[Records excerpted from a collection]
*** Begin section ***

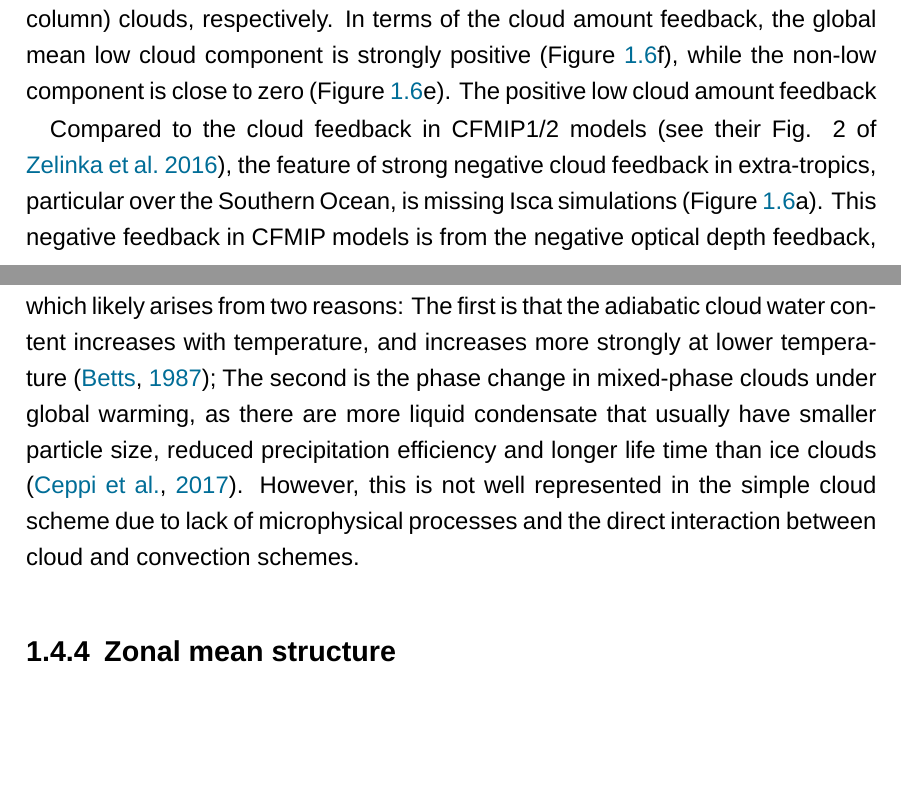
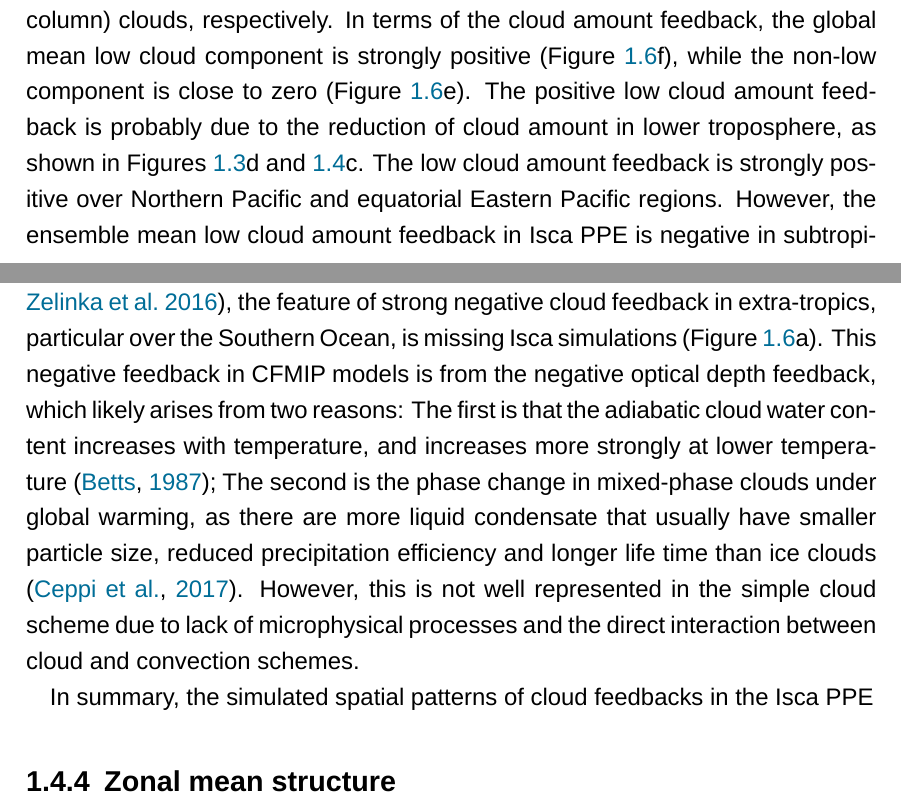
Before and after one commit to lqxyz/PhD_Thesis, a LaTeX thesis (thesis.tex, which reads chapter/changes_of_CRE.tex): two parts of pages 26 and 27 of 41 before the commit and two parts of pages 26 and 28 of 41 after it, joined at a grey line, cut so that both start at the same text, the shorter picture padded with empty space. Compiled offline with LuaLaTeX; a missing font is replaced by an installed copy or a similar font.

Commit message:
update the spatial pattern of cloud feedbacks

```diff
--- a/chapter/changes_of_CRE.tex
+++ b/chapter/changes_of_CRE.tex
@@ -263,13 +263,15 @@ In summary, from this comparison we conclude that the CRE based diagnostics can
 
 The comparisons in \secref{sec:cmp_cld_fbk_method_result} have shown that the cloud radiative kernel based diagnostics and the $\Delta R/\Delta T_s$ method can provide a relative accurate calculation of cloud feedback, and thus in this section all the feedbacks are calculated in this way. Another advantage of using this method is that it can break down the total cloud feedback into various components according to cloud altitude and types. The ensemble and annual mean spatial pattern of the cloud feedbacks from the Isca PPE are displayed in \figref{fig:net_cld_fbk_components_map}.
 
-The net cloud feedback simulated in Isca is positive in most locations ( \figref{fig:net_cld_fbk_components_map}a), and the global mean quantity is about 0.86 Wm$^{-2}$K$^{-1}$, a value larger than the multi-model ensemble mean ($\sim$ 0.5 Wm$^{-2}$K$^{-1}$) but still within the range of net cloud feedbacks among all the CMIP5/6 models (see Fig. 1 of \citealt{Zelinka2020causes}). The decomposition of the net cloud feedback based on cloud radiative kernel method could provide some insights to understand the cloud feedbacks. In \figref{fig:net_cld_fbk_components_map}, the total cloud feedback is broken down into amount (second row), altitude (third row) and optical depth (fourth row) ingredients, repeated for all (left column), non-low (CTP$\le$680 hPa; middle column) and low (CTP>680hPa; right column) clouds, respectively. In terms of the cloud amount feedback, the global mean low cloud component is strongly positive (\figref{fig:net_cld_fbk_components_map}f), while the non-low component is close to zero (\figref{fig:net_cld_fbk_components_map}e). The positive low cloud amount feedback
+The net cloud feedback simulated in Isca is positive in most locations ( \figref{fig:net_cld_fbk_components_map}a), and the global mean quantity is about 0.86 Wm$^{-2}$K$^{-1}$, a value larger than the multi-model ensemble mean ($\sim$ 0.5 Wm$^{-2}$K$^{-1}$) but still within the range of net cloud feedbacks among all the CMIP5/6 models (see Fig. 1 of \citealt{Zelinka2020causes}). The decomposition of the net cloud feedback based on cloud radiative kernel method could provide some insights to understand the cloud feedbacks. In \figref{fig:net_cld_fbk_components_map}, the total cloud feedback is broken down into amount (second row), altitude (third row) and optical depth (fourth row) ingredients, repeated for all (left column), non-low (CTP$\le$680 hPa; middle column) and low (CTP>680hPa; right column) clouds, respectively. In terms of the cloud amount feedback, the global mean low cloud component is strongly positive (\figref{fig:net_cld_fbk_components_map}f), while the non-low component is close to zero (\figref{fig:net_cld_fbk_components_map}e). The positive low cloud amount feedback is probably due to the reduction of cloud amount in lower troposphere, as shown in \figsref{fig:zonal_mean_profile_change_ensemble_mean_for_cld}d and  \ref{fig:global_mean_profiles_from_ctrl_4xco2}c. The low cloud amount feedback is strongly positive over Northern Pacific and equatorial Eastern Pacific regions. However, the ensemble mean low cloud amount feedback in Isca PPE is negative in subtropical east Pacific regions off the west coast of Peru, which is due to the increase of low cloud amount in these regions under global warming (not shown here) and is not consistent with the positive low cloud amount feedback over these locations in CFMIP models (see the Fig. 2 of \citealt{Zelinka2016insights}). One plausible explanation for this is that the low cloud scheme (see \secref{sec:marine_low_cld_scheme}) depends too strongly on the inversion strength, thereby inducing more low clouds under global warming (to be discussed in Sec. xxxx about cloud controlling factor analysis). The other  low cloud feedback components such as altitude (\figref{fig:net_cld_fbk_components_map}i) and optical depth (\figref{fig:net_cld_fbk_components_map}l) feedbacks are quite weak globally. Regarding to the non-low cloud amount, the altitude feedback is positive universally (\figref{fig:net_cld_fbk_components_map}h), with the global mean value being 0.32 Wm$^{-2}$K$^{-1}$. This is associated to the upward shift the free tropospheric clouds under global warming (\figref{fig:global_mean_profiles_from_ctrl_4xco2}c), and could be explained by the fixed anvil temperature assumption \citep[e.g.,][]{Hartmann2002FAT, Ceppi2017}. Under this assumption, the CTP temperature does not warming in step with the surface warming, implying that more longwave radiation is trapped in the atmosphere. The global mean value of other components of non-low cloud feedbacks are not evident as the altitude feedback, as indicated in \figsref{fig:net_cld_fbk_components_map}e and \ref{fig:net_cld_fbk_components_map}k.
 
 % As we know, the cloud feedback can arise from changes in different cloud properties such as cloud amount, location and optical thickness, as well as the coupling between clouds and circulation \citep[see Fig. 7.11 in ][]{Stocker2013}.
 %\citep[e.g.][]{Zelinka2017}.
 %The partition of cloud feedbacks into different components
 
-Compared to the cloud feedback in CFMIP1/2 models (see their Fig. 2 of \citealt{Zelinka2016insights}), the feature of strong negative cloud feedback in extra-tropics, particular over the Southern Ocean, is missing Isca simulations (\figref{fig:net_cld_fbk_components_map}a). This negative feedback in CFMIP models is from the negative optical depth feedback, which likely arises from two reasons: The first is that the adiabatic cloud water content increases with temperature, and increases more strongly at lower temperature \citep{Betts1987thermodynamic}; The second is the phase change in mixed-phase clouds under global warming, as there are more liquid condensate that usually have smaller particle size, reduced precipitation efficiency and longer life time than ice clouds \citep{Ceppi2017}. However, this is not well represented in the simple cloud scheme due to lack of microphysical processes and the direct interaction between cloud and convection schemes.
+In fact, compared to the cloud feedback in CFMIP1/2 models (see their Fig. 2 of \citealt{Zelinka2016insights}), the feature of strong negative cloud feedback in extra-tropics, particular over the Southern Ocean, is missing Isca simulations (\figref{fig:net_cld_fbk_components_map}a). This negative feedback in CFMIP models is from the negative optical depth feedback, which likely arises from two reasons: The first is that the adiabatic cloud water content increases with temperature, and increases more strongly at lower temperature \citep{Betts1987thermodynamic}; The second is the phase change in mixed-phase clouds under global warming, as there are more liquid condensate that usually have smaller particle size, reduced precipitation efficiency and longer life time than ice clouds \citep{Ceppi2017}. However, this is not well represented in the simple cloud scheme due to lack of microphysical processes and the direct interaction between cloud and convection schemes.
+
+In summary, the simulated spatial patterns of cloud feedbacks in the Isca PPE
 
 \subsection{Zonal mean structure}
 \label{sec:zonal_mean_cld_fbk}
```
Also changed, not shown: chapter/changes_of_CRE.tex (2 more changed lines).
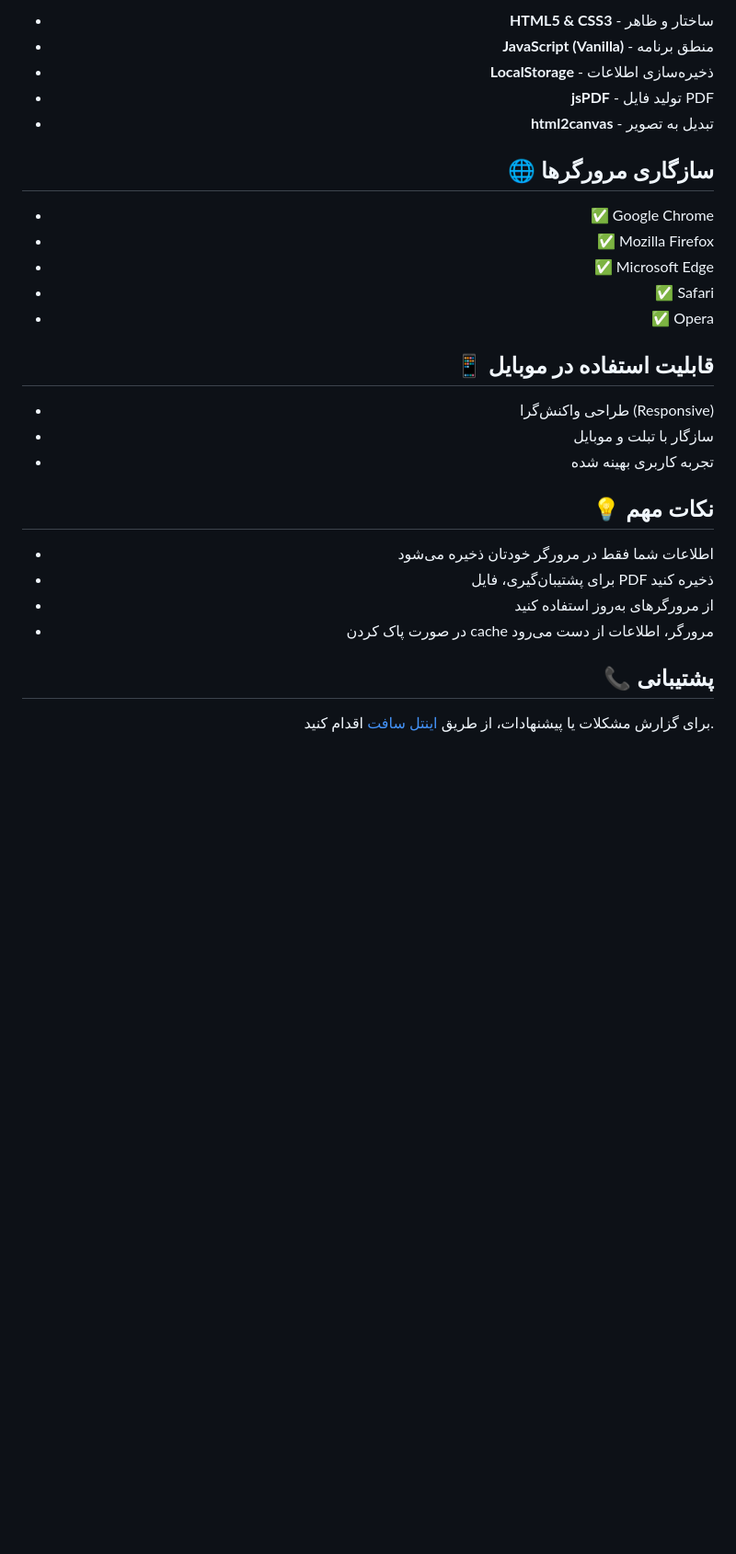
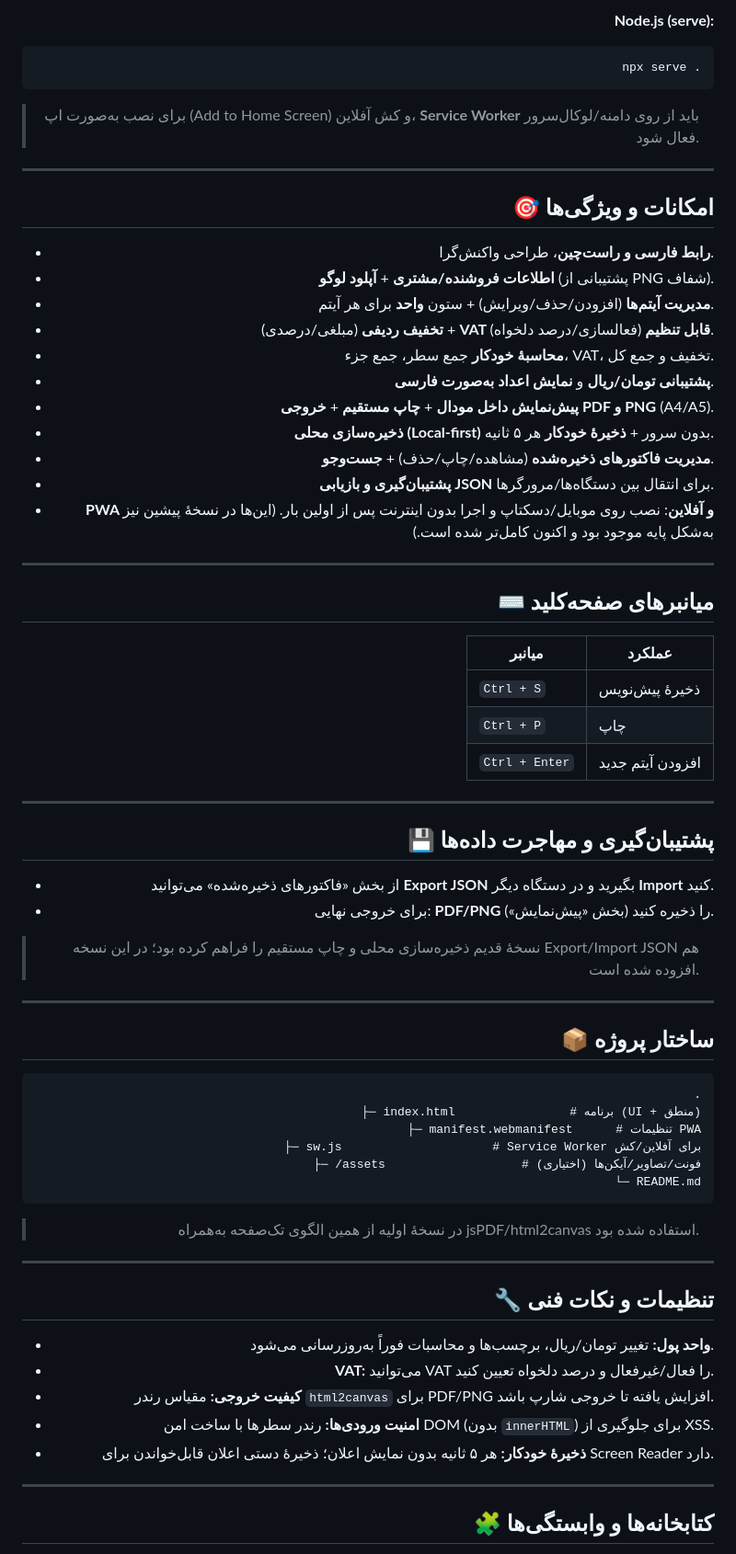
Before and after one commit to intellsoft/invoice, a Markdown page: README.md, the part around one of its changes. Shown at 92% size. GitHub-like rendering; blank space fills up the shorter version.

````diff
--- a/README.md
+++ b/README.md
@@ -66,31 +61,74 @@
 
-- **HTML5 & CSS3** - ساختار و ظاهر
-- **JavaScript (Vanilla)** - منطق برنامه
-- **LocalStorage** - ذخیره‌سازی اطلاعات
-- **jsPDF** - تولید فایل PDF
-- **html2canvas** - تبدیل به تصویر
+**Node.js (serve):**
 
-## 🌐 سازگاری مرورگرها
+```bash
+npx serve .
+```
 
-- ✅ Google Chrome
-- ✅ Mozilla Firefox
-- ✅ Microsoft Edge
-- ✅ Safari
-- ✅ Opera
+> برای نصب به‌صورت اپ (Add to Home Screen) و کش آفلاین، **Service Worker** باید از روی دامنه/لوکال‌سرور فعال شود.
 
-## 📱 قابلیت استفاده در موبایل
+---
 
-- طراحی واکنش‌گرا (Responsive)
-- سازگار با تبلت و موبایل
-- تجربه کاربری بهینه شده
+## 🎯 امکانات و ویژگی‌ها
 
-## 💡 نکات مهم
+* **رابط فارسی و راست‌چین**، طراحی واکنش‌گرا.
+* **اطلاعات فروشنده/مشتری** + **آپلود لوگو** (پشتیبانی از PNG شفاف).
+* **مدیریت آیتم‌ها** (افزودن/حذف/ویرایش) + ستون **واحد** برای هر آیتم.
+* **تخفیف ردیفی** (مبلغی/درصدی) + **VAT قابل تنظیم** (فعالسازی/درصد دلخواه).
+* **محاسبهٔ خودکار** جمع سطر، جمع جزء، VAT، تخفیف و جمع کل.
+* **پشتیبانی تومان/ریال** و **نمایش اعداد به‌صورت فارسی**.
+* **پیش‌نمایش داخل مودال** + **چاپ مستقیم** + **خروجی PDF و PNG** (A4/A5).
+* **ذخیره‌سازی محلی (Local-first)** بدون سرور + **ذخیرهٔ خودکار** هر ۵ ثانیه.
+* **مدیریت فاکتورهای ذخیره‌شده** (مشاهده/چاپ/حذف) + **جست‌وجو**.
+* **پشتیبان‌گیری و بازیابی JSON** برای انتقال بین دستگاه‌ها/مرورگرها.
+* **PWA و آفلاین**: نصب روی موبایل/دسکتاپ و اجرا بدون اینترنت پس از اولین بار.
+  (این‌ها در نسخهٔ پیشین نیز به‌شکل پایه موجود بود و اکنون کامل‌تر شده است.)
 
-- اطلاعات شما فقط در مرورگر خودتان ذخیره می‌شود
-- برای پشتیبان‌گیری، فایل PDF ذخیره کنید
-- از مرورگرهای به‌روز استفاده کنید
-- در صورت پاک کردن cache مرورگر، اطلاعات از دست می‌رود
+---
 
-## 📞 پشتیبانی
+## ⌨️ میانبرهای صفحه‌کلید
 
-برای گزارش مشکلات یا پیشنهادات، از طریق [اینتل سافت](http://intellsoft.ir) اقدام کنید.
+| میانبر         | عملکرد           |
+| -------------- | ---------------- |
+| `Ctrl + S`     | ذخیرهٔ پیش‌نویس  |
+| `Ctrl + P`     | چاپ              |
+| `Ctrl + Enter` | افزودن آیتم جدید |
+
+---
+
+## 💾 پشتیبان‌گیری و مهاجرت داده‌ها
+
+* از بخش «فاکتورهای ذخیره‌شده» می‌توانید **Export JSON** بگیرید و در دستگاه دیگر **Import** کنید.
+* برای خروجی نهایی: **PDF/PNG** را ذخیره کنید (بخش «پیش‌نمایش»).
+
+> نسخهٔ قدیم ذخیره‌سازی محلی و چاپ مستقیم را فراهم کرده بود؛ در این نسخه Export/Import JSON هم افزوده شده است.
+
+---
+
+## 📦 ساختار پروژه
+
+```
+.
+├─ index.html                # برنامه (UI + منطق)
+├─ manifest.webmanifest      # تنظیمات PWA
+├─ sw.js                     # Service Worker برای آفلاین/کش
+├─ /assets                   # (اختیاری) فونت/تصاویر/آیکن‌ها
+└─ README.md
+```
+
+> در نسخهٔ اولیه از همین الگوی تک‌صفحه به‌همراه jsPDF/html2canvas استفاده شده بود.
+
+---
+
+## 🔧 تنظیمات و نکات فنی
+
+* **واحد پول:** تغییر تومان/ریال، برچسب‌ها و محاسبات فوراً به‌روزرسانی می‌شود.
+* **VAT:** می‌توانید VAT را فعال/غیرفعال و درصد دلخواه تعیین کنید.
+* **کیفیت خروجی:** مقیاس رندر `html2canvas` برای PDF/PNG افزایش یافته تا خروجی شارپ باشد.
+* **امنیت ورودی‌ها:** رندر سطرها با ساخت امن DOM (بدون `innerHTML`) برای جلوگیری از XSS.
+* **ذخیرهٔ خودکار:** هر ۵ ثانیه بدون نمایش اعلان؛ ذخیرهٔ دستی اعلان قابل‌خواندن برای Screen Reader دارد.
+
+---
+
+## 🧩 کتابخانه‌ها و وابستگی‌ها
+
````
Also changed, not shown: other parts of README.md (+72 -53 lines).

*** End section ***

### Problem details
Search the records for the string "آیتم" and return every line in which it occurs.

### Task response
+* **مدیریت آیتم‌ها** (افزودن/حذف/ویرایش) + ستون **واحد** برای هر آیتم.
+| `Ctrl + Enter` | افزودن آیتم جدید |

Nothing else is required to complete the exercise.